Academic research on privacy policies

Among 222 study participants of the 2007 Golden Bear Omnibus Survey, the Samuelson Clinic found that only 1.4% reported reading EULAs often and thoroughly, 66.2% admit to rarely reading or browsing the contents of EULAs, and 7.7% indicated that they have not noticed these agreements in the past or have never read them.

Similarly, a survey of more than 2000 people by Harris Interactive in 2001 found that more than 60 percent of consumers said they had either "spent little or no time looking at websites' privacy policies" or "glanced through websites' privacy policies, but . . . rarely read them in depth." Of those individuals surveyed, only 3 percent said that "most of the time, I carefully read the privacy policies of the websites I visit."

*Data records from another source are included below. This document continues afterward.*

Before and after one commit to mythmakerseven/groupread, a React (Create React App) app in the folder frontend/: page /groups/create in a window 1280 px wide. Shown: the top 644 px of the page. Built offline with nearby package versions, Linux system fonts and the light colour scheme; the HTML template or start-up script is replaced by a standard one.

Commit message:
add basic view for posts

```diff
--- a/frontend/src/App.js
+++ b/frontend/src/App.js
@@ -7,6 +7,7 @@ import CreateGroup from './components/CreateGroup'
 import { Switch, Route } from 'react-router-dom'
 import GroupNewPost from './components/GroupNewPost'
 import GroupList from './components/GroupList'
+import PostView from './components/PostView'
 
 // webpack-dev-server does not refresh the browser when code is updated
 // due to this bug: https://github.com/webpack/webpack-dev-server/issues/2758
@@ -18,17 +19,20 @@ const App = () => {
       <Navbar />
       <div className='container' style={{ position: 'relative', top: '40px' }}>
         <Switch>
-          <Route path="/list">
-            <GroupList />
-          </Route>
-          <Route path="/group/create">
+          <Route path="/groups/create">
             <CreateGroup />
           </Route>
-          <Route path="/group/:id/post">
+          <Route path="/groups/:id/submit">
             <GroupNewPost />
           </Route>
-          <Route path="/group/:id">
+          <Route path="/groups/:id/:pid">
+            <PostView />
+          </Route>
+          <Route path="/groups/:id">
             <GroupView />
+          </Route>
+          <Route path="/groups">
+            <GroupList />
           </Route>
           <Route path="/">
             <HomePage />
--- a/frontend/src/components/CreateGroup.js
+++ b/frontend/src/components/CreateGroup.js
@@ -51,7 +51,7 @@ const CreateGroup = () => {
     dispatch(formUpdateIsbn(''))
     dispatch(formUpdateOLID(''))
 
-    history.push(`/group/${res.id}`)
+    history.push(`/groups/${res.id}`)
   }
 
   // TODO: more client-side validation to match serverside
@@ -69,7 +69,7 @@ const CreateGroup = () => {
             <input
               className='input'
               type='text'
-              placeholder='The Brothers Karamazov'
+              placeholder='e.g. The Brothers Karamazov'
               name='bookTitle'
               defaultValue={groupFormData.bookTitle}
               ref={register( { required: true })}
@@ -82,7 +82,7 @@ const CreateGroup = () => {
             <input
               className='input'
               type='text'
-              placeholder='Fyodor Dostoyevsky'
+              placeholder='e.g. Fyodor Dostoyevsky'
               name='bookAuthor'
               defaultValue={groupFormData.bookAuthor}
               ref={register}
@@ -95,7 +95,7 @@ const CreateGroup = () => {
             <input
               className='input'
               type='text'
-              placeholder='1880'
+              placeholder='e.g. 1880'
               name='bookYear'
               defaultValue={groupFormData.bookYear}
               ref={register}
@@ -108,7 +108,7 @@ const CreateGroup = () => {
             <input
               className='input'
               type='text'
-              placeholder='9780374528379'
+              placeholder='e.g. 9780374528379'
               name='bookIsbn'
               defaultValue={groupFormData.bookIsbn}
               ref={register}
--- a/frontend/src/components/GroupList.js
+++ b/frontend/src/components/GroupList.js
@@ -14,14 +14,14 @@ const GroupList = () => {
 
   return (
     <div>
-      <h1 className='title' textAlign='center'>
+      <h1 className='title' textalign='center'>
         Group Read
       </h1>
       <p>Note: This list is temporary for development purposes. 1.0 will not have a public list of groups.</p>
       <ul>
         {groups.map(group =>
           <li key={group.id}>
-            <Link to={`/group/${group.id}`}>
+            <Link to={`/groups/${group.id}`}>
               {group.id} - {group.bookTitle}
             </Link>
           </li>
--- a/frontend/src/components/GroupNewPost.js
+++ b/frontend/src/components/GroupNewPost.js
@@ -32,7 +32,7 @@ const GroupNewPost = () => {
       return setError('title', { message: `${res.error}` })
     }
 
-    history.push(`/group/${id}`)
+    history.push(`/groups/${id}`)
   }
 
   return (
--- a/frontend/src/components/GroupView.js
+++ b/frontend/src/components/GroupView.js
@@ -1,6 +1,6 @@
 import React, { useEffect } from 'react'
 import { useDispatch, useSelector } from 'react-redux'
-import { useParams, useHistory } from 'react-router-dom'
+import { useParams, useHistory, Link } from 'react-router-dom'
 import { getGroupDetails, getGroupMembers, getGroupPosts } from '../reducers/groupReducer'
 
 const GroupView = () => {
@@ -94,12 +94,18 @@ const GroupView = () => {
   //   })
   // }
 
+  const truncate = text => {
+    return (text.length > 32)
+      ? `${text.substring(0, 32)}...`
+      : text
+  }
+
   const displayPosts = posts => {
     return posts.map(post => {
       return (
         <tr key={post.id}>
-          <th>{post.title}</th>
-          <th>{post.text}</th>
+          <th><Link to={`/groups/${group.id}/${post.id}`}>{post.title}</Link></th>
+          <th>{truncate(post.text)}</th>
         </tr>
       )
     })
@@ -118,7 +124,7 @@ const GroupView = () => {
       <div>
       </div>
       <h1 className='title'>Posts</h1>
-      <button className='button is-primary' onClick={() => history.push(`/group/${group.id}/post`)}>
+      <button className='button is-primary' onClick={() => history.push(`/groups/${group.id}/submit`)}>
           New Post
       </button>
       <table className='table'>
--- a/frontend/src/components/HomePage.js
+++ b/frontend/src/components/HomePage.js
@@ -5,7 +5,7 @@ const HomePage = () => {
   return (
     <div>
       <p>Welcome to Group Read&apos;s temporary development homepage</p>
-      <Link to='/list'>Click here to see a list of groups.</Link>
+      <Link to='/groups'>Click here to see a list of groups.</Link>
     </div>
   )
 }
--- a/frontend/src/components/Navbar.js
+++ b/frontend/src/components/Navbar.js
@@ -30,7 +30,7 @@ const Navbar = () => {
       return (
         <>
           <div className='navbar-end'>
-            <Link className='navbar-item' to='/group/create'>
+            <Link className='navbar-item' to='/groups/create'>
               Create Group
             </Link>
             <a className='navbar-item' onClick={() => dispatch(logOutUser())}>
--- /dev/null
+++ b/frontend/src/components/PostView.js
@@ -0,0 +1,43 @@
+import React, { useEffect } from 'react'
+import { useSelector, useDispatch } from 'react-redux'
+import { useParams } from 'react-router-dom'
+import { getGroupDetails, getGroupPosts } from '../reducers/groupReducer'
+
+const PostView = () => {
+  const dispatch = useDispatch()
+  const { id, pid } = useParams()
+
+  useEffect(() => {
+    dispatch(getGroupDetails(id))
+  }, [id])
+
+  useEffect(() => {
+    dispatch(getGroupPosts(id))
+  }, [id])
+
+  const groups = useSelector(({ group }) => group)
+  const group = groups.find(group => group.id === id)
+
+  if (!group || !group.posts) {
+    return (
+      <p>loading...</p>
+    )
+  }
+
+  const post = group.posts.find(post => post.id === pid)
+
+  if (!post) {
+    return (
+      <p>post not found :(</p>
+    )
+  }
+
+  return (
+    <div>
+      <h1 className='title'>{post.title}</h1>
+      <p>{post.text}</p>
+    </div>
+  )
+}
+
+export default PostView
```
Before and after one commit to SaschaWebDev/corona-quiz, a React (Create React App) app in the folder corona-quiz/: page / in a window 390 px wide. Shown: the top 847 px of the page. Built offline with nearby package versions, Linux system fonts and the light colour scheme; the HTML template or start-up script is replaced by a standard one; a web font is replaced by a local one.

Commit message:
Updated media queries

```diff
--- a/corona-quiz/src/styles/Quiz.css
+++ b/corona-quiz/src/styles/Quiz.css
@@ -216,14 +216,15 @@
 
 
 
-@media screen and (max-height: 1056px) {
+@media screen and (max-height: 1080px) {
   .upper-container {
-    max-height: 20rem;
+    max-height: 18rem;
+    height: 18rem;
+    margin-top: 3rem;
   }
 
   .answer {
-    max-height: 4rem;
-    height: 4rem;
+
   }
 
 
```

However, while the vast majority of consumers don't read privacy policies, some do seem to notice the presence of a privacy policy on a company's website. Unfortunately, most Americans incorrectly believe that the phrase privacy policy signifies that their information will be kept private. A 2003 survey by Annenberg found that 57% of 1,200 adults who were using the internet at home agreed or agreed strongly with the statement "When a web site has a privacy policy, I know that the site will not share my information with other websites or companies." In the 2005 survey, questioners asked 1,200 people whether that same statement is true or false. 59% answered it is true.

Even if consumers were interested in reading privacy policies -- doing so would likely consume a significant amount of their time. A research team at Carnegie Mellon University calculated the time to read the privacy policies of the sites used by the average consumer, and determined that:
[R]eading privacy policies carry costs in time of approximately 201 hours a year, worth about $2,949 annually per American Internet user. Nationally, if Americans were to read online privacy policies word–for–word, we estimate the value of time lost as about $652 billion annually.
Finally, even if consumers took the time to try and read privacy policies, it is quite likely that many would not be capable of understanding them. In 2004, a team of researchers analyzed the content of 64 popular website's privacy policies, and calculated the reading comprehension skills that a reader would need to understand them. Their research revealed that:
Of the 64 policies examined, only four (6%) were accessible to the 28.3% of the Internet population with less than or equal to a high school education. Thirty-five policies (54%) were beyond the grasp of 56.6% of the Internet population, requiring the equivalent of more than fourteen years of education. Eight policies (13%) were beyond the grasp of 85.4% of the Internet population, requiring the equivalent of a postgraduate education. Overall, a large segment of the population can only reasonably be expected to understand a small fragment of the policies posted.

I don't know the caselaw well enough to say if the judge was correct in stating that clickwraps that link to privacy policies are binding. However, even if there is caselaw supporting this decision, it is in no way supported by evidence of actual consumer behavior, or common sense. If the Chief Justice of the Supreme Court doesn't read privacy policies, how can we expect this of regular consumers?